**DATA IN THIS EXERCISE**:

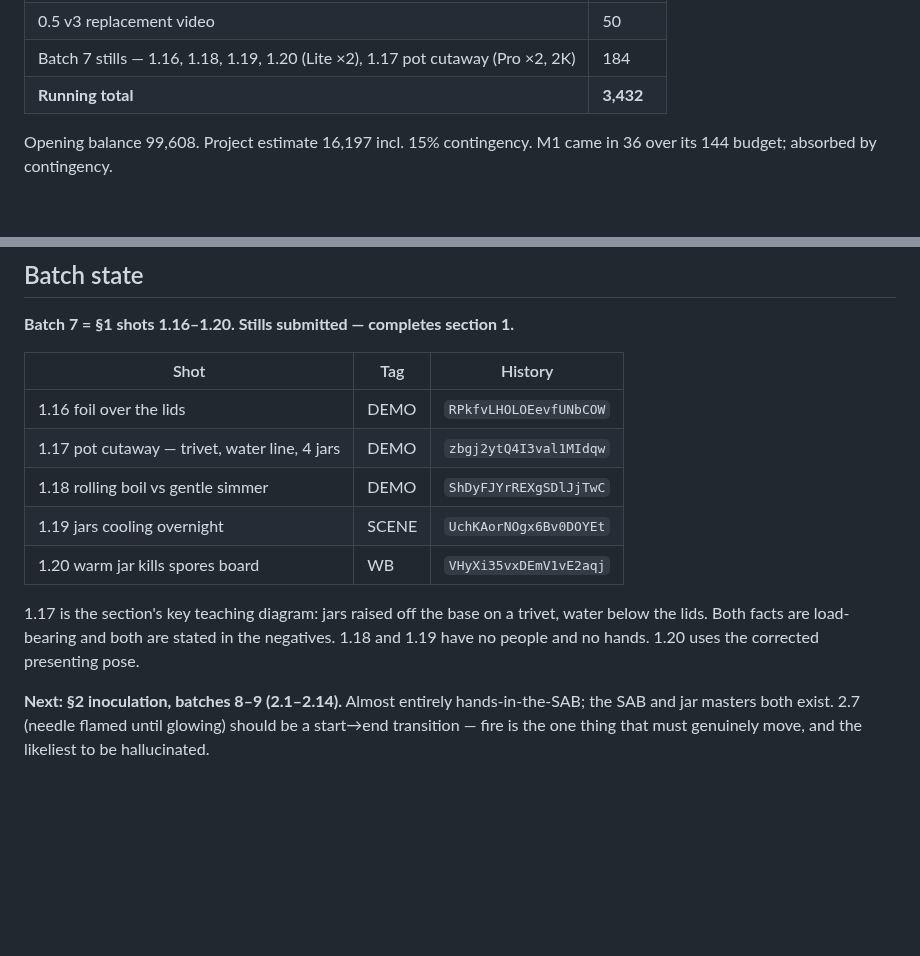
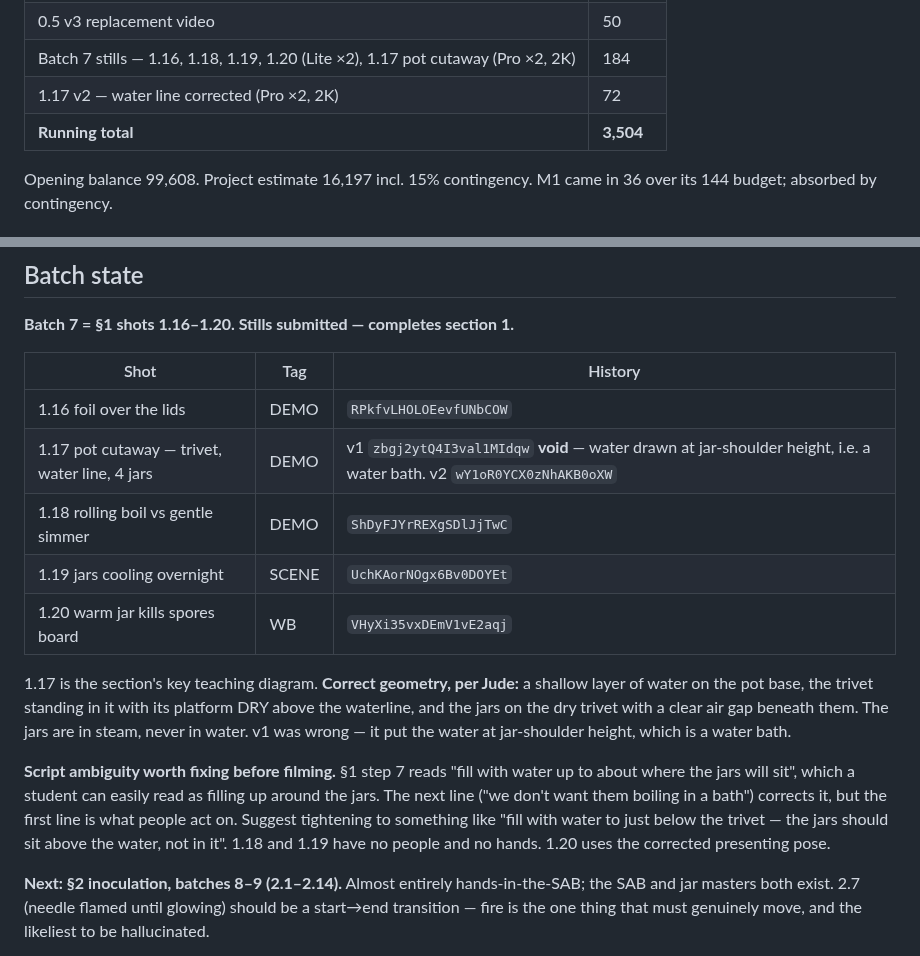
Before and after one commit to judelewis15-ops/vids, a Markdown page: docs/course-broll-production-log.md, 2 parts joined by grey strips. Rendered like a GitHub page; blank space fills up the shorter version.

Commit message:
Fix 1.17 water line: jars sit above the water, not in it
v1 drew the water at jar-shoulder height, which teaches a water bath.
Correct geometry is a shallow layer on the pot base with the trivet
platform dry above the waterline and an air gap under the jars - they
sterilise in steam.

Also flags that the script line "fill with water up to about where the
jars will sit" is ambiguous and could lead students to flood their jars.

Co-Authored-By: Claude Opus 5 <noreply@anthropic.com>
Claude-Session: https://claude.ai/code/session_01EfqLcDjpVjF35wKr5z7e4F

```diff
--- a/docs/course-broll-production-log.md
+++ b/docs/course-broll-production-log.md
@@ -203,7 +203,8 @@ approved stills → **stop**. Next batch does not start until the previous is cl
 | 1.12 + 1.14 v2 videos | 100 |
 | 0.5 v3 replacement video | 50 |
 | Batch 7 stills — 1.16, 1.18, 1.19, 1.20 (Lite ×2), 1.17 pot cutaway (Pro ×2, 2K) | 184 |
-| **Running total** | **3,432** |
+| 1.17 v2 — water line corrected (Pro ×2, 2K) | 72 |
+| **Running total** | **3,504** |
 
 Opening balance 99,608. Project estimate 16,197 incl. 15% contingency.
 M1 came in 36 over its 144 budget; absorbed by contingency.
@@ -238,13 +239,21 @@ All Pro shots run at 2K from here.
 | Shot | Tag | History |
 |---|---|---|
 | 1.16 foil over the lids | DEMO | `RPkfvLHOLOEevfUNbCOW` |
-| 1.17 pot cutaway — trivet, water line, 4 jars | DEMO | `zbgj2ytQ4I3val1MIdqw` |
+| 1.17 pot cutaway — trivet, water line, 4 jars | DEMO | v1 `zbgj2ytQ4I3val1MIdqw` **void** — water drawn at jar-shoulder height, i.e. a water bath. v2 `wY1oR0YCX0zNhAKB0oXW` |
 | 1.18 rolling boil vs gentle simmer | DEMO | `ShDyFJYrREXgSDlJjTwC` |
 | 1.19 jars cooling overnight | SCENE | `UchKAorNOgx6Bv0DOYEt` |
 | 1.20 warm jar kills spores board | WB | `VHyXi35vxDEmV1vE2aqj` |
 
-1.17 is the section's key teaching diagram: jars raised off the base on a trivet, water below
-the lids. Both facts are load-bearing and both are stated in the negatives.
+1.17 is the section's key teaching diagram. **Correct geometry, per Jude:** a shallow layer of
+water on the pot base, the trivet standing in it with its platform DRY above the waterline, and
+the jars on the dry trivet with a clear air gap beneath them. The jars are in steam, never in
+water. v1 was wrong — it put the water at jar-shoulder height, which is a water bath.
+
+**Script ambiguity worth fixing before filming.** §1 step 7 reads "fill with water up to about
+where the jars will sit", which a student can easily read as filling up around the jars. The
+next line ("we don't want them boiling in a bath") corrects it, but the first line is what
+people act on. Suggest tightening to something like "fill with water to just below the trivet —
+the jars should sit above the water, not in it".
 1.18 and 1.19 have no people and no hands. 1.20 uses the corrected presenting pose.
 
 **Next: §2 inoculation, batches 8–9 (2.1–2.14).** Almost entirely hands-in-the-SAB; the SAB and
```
==
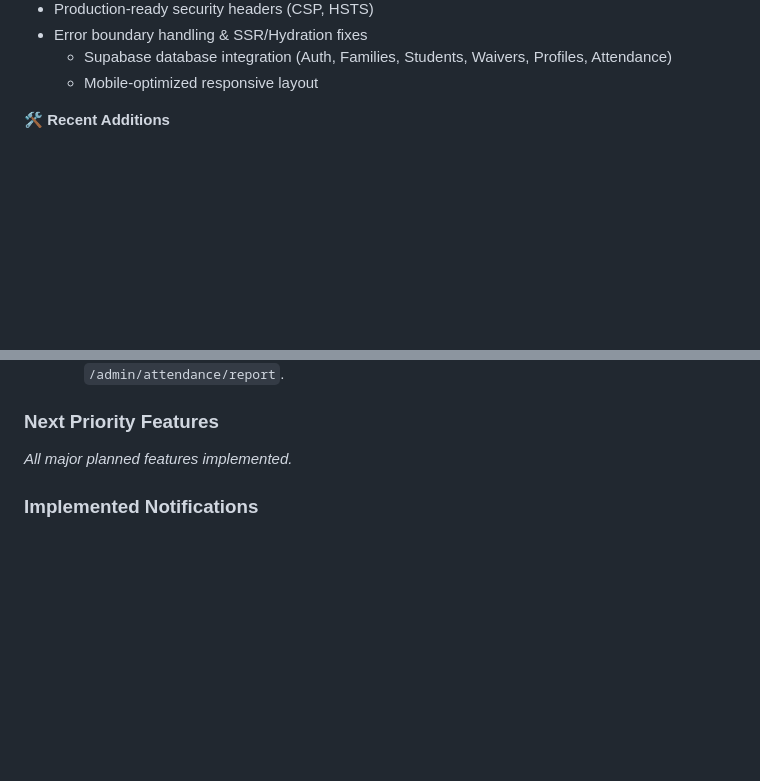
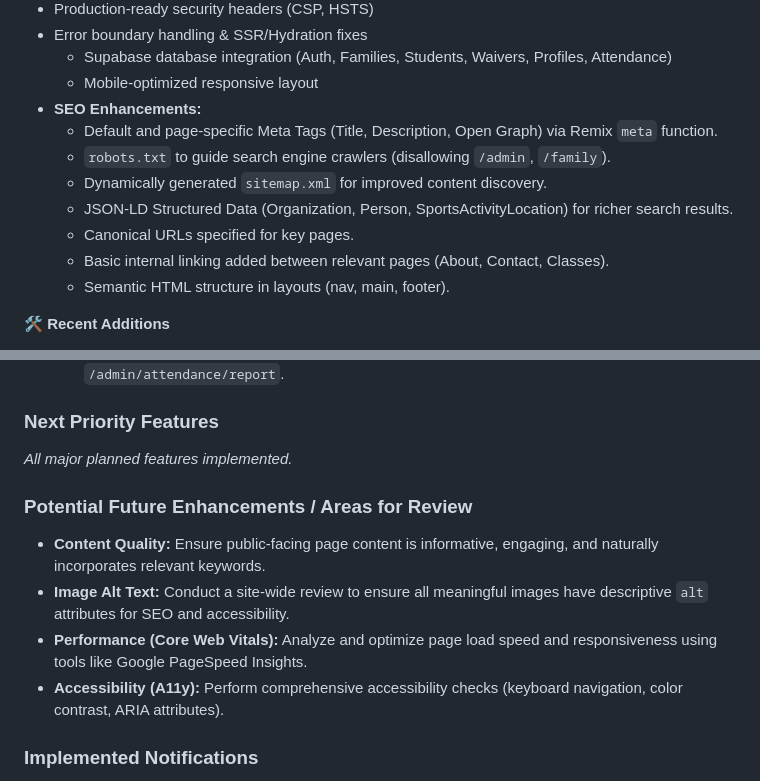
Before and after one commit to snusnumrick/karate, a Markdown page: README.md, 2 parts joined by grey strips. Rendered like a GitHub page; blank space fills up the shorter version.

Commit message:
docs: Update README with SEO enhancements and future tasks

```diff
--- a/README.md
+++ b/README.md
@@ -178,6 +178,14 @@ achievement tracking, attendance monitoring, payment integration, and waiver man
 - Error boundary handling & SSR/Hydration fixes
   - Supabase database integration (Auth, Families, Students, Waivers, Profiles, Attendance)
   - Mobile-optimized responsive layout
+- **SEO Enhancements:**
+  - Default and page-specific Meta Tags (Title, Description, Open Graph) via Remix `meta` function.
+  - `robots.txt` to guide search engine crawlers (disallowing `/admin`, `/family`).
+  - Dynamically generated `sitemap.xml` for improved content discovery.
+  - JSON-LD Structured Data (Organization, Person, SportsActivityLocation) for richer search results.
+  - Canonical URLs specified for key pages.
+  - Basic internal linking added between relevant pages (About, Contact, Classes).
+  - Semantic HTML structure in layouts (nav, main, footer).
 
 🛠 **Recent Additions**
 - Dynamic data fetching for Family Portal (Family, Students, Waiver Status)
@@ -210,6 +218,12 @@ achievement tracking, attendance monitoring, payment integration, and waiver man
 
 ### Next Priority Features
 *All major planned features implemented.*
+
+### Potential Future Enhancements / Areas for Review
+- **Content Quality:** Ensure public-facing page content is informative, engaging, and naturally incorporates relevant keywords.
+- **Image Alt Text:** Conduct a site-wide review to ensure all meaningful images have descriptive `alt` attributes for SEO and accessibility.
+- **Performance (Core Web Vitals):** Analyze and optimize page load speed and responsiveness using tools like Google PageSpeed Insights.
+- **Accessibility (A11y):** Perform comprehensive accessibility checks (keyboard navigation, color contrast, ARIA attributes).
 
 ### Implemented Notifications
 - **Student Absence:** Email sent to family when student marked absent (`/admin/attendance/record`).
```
--
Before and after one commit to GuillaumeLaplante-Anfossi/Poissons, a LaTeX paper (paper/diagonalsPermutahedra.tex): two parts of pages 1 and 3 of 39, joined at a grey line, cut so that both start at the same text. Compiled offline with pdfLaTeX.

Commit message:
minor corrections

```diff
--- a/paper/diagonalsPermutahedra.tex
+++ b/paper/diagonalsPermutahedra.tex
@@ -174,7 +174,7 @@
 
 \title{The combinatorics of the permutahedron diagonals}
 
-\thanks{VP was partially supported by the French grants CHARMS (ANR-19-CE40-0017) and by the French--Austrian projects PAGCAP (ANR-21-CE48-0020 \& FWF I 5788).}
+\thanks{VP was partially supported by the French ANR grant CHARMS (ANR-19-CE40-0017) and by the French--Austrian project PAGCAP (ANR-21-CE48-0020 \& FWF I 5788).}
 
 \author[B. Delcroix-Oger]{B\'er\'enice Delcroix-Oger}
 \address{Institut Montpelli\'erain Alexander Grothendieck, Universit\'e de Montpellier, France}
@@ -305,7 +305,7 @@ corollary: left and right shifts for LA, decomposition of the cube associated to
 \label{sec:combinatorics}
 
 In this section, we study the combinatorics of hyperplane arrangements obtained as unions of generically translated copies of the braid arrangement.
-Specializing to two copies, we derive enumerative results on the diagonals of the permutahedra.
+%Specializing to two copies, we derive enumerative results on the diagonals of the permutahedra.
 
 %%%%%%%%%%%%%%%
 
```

**EXERCISE DIRECTIONS**: The lines to copy are those above that contain the string "trivet".

**ANSWER**:
Correct geometry is a shallow layer on the pot base with the trivet
-| 1.17 pot cutaway — trivet, water line, 4 jars | DEMO | `zbgj2ytQ4I3val1MIdqw` |
+| 1.17 pot cutaway — trivet, water line, 4 jars | DEMO | v1 `zbgj2ytQ4I3val1MIdqw` **void** — water drawn at jar-shoulder height, i.e. a water bath. v2 `wY1oR0YCX0zNhAKB0oXW` |
-1.17 is the section's key teaching diagram: jars raised off the base on a trivet, water below
+water on the pot base, the trivet standing in it with its platform DRY above the waterline, and
+the jars on the dry trivet with a clear air gap beneath them. The jars are in steam, never in
+people act on. Suggest tightening to something like "fill with water to just below the trivet —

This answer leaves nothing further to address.